  3. The government should forcibly extend this woman’s life as long as possible.
    She cannot be trusted to know what is in her best interest.

    1. I bet the freeloading bitch hasn’t come close to paying back society the debt she owes for having clean water, roads, and public schools, among all the other things government has done for her.

      1. At-least her soul will go to the “company store”…because living in Potemkin village is a wonderful thing.

    2. For a second I almost had a heart attack thinking you were serious – before I get mocked into oblivion for this, understand that the reason I thought you might actually think that was because brain cancer comes with a neurological deficit.

  4. I say if she is caught trying to kill herself, the police should shoot her repeatedly.

    1. That will teach her to be so uppity.

      1. War on suicidal wimmenz!

  5. Just jump off a bridge.

    1. It doesn’t always work.

  6. What makes Oregon barbituates more lethal? Does she just insist on having the government’s permission? Why not just take the whole bottle of your home state’s perscription? I don’t get it.

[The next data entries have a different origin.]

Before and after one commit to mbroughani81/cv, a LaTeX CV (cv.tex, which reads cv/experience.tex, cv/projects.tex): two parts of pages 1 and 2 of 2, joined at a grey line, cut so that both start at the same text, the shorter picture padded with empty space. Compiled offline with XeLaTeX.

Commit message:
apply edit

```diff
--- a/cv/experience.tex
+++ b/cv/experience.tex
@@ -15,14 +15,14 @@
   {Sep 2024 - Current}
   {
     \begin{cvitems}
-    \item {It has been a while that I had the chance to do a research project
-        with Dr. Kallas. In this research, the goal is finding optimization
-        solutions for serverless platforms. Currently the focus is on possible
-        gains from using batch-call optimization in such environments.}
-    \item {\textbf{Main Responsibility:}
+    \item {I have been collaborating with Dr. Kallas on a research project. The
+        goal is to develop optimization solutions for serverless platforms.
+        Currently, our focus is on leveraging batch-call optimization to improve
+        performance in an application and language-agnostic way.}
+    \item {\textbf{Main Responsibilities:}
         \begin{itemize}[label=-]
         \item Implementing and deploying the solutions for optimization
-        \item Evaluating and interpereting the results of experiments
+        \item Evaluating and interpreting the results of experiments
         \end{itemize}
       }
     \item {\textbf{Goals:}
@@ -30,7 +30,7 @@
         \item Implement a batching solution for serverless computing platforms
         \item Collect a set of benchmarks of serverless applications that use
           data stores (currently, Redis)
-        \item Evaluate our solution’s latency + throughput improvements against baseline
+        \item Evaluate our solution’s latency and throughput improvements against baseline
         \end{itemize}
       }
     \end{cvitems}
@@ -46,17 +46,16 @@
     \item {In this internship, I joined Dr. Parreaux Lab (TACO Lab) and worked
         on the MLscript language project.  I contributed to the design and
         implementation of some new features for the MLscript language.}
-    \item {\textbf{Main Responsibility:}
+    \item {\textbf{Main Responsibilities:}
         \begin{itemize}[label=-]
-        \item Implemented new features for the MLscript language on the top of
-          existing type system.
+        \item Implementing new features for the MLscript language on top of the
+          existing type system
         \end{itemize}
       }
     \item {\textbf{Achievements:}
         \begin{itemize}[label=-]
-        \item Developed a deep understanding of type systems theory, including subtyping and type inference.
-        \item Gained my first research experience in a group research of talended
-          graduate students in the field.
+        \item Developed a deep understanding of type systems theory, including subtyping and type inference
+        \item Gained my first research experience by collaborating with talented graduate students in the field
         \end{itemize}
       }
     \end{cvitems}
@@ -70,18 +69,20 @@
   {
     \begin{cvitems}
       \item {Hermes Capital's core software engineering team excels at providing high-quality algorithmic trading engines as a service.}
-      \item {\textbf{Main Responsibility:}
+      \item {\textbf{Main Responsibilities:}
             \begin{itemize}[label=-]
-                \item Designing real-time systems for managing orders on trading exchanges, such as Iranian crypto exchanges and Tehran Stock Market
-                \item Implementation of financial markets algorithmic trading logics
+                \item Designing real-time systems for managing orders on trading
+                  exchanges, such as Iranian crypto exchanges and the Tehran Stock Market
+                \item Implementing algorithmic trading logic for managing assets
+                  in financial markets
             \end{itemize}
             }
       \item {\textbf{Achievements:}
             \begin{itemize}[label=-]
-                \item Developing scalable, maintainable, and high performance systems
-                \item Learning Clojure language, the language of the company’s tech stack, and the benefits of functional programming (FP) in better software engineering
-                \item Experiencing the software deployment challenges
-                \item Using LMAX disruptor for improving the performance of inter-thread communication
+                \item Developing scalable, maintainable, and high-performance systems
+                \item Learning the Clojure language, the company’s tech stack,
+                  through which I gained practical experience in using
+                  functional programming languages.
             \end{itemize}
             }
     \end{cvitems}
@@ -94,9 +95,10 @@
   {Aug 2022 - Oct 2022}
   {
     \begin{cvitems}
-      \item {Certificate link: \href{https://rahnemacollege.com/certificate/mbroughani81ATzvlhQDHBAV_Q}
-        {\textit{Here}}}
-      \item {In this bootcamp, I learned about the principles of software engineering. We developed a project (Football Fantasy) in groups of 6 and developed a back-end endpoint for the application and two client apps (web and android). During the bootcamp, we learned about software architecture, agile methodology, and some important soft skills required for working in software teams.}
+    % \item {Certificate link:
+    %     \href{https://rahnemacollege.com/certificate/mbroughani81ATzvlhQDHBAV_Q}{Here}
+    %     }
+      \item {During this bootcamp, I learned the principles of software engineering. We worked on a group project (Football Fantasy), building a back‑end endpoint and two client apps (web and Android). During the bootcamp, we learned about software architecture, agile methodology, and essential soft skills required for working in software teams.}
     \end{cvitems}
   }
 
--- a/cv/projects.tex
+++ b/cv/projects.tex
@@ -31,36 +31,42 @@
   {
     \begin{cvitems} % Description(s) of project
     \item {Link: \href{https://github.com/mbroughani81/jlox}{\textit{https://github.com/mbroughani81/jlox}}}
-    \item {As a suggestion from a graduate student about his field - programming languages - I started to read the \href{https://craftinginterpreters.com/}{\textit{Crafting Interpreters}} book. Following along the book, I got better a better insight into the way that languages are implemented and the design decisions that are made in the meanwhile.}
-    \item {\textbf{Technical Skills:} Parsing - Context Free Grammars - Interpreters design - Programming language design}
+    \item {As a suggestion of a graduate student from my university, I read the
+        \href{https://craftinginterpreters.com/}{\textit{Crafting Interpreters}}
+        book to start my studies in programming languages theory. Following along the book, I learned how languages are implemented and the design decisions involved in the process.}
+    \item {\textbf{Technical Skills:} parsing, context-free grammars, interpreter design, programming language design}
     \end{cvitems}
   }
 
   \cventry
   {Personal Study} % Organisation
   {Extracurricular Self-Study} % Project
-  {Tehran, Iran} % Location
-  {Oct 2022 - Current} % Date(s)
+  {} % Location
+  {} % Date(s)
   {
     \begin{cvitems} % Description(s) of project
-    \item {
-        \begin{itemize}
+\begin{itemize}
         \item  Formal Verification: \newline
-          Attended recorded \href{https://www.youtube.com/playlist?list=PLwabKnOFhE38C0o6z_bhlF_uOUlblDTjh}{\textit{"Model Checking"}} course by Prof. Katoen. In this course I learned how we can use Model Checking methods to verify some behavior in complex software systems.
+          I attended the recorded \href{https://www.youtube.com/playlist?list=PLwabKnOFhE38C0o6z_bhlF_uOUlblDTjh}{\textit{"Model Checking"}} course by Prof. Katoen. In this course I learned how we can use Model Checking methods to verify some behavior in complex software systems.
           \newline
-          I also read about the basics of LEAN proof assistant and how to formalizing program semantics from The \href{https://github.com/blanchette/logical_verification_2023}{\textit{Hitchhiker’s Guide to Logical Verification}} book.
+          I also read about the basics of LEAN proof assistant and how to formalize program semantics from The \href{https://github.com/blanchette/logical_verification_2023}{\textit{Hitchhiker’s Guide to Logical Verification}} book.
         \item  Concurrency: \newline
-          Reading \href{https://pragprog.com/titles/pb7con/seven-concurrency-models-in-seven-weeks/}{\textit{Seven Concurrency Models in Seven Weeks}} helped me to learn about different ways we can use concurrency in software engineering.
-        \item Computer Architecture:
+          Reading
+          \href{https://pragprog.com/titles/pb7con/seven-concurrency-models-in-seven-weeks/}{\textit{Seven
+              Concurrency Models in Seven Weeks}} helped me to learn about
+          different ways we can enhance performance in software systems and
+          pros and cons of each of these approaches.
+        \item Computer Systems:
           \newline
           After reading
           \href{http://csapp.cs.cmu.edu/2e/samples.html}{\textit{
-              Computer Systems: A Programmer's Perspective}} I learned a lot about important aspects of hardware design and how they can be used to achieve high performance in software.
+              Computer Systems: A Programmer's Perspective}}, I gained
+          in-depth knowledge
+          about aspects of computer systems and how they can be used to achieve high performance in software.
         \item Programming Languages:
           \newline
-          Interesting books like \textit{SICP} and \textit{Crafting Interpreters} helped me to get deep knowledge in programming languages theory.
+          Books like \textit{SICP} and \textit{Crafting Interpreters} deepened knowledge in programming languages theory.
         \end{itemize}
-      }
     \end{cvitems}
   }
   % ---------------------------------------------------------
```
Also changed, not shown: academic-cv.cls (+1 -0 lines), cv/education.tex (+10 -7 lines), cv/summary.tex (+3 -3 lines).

    Same thing with the death penalty. You can buy 50 bucks worth of heroin on a street corner in almost any town in America that will put you right to sleep forever. Perfectly humane and reliable (assuming the condenmed doesn’t have a tolerance.) My problem with the death penalty is the obvious moral bankruptcy of those in charge of doling it out, as much as their inability to actually achieve the desired result.

    1. It’s the avoidance of legal liability and repercussions for those she leaves behind.

  7. how about prisoners?

    “I said, ‘Opie, did ya think I was gonna hang myself for littering?'”

    1. how many circles and arrows on those 8×10 glossy photos?

  8. I just spent the last 10 weeks with my father-in-law as he went from a relatively healthy, but somewhat frail 81 year old to death. He had an operation and then contacted a septic infection about 3 weeks after the operation. The sepsis left him extremely weakened, to the point that rehabilitation was unlikely. His decline was slow and agonizing to watch.

    About 4 weeks before his death, he begged me to “help” him. He make it clear he wanted me to help him die. In Louisiana where he was hospitalized, I couldn’t without going to jail. Long story short, eventually, he finally came to a point where his body could not digest food, and at that point the hospice nurses were legally allowed him to starve to death by taking away nourishment given through a peg tube into his stomach. It took nearly 4 weeks, but finally he died this way.

    I got to know 4-5 nurses and doctors at the hospice facility where my father-in-law died and they all were of the opinion that we often treat our pets better in their death than we do our loved ones. Many, many people need to have the options discussed in this article at their death.

  9. I’m sorry, what, they don’t have means and methods of committing suicide in the state she came from? If she’s insistant on offing herself, why does she care if it’s against the law? Freakin’ crusaders.

    1. So she “offs herself,” and anyone who knew she might do it gets investigated and possibly prosecuted, and her life insurance can’t pay off, and probate of her will gets held up while the police investigate, and heaven help anyone who helps by giving her a glass of water or whatever.

      She wants to die with dignity, not screw over her survivors.

  10. “I believe this choice is ethical, and what makes it ethical is it is a choice,” she says.

    Unfortunately most states don’t think their property deserves a choice.

Please to post comments

Comments are closed.